North Wales Police have said they are committed to making their area the safest place in the UK, and today’s sentences go ‘to some extent towards that goal “.
It came as a judge praised everyone involved in both prosecuting and defending the complex case. His Worship Timothy Petts at Caernarfon Crown Court said: “I express my thanks and gratitude to all who have been involved in the detection and prosecution of this case, both in the arms of Liverpool and the North Country. of Wales.
“This was clearly a very large operation which was disrupted and led to long prison sentences for very many people.” He also said defense teams worked hard to seize evidence against their clients.
How it worked
The investigation focused on Daniel Crossley, a resident of the Rhuddlan area, who procured cocaine and cannabis and facilitated the supply of the Tommy Davies Organized Crime Group (OCG) in Flintshire.

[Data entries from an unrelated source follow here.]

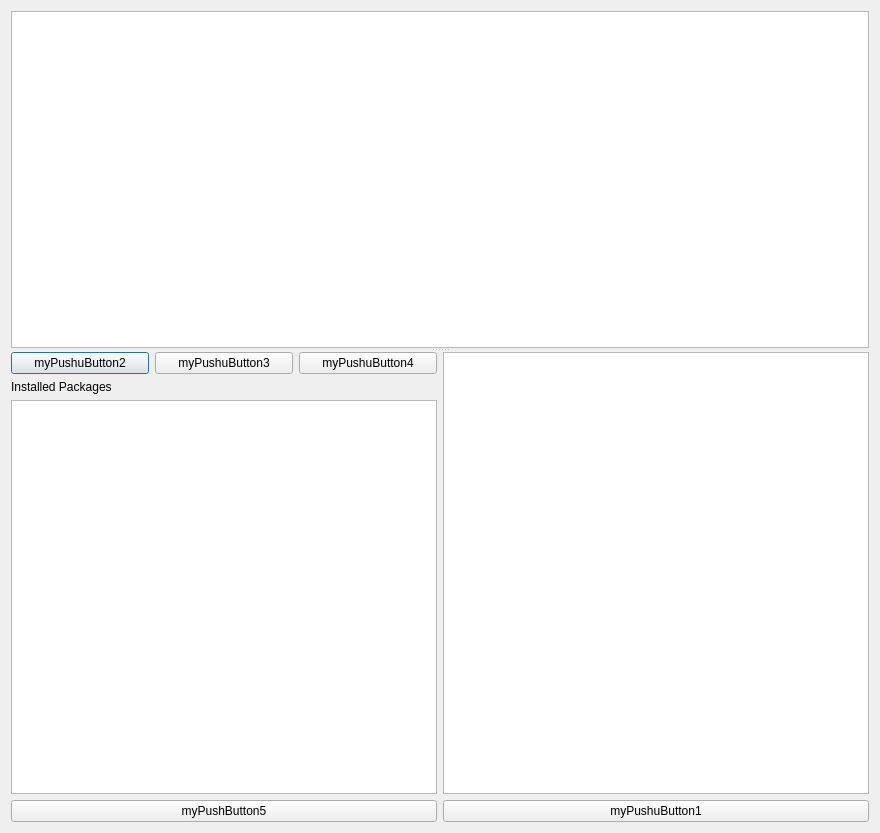
Above: python_module_manager_dialog_base.ui from babayoshihiko/python_module_manager before the change. Below: the same form after it.
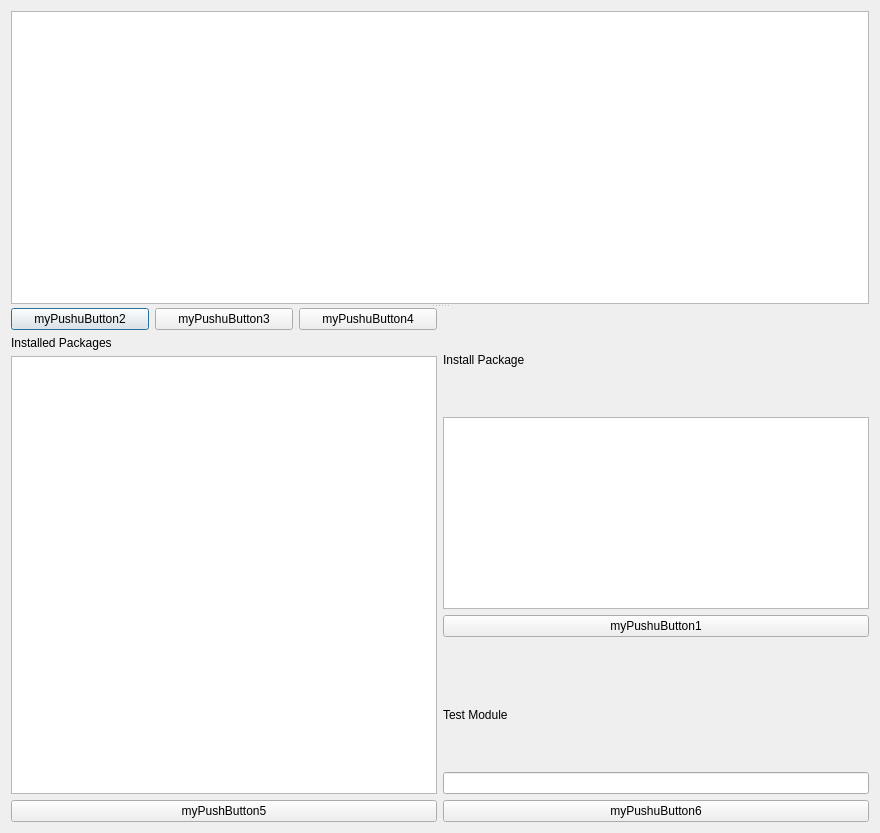
That is the form after the change.

Commit message: Support older QGIS (older python); Load a module and return the version; description/README

Diff of the .ui file:
```diff
--- a/python_module_manager_dialog_base.ui
+++ b/python_module_manager_dialog_base.ui
@@ -84,6 +84,13 @@
            </item>
            <item>
             <layout class="QVBoxLayout" name="verticalLayout_5">
+             <item>
+              <widget class="QLabel" name="myLabel2">
+               <property name="text">
+                <string>Install Package</string>
+               </property>
+              </widget>
+             </item>
              <item>
               <widget class="QTextEdit" name="myTextEdit">
                <property name="sizePolicy">
@@ -101,6 +108,36 @@
                </property>
               </widget>
              </item>
+             <item>
+              <spacer name="horizontalSpacer">
+               <property name="orientation">
+                <enum>Qt::Horizontal</enum>
+               </property>
+               <property name="sizeHint" stdset="0">
+                <size>
+                 <width>40</width>
+                 <height>20</height>
+                </size>
+               </property>
+              </spacer>
+             </item>
+             <item>
+              <widget class="QLabel" name="myLabel3">
+               <property name="text">
+                <string>Test Module</string>
+               </property>
+              </widget>
+             </item>
+             <item>
+              <widget class="QLineEdit" name="myLineEdit2"/>
+             </item>
+             <item>
+              <widget class="QPushButton" name="myPushButton6">
+               <property name="text">
+                <string>myPushuButton6</string>
+               </property>
+              </widget>
+             </item>
             </layout>
            </item>
           </layout>
```
The commit also changes 4 other files.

Although he served time in prison, Davies used both phones and legitimate devices that had been smuggled into prison. He had trusted the members of his OCG who ran the day-to-day running of the criminal network, including his mother Dawn Davies, 47, his brother Liam Davies, 22, and Sophie Roberts, 26.
Arrangements would be made for either the drugs to be collected from Merseyside, where a courier from North Wales would travel and meet at specific locations, or the courier from Merseyside (Robert Wood and on occasion Darren Nelson) would travel to North Wales and meet for an exchange of money and/or drugs.
Dawn and Sophie received almost daily instructions from Thomas Davies regarding the collection of drug debts, the management of finances and drug deliveries to Holywell. Dawn Davies was assisted by Michael Munnelly, who acted as a debt collector on behalf of the OCG, and a network of individuals who contracted or sold on the street in the Holywell area.
In total, the eleven men and two women were imprisoned for a total of 109 years and seven months. They understand:
Darren Nelson, 32, of Whitfield Road, Walton, was jailed for 15 years and nine months.
Robert Wood, 58, of Stamfordham Drive, Garston, was jailed for nine years and 11 months.
Daniel Jerome Crossley, 36, of Frances Avenue, Rhyl, was jailed for 10 years.
Dawn Davies, 47, of Nant Y Coed, Holywell, was sent to prison for nine years and six months.
Matthew Daniel Forrester, 27, of Rhodfa Wenlo, Greenfield, was jailed for three years and two months.
Sophie Louise Roberts, 26, of The Close, Greenfield, was jailed for 10 years and four months.
Thomas Arron Wilson, 32, of Cilgant Yr Hen Ysgol, Greenfield, was jailed for eight years and three months.
Liam Davies, 22, of Nant and Coed, Pen and Maes, Holywell, was imprisoned for six years and nine months for conspiring to supply cocaine and cannabis resin.
Peter Beecham, 38, of St Brides Road, Egremont, Merseyside, was jailed for five years and three months for conspiracy to supply cocaine and cannabis resin.
Thomas Davies, 26, of Glan Y Don, Greenfield, Flintshire, was jailed for eleven years and eight months for conspiracy to supply cocaine and cannabis resin.
Dayle Owens, 31, of River View, New Brighton Road, Bagillt, was imprisoned for eight years for conspiring to supply cocaine and cannabis resin.
Michael Munnelly, 40, of Fair View, Pant y Wacco, Lloc, Holywell, was imprisoned for eight years and three months solely for conspiring to supply cocaine.
Charlie McEvilly, 24, of Y Dreflan, Maes Pennant, Flintshire, was jailed for two years and nine months for a lesser offense of being involved in supplying cocaine and cannabis. He was also sent to jail for another six months for breaching a suspended sentence.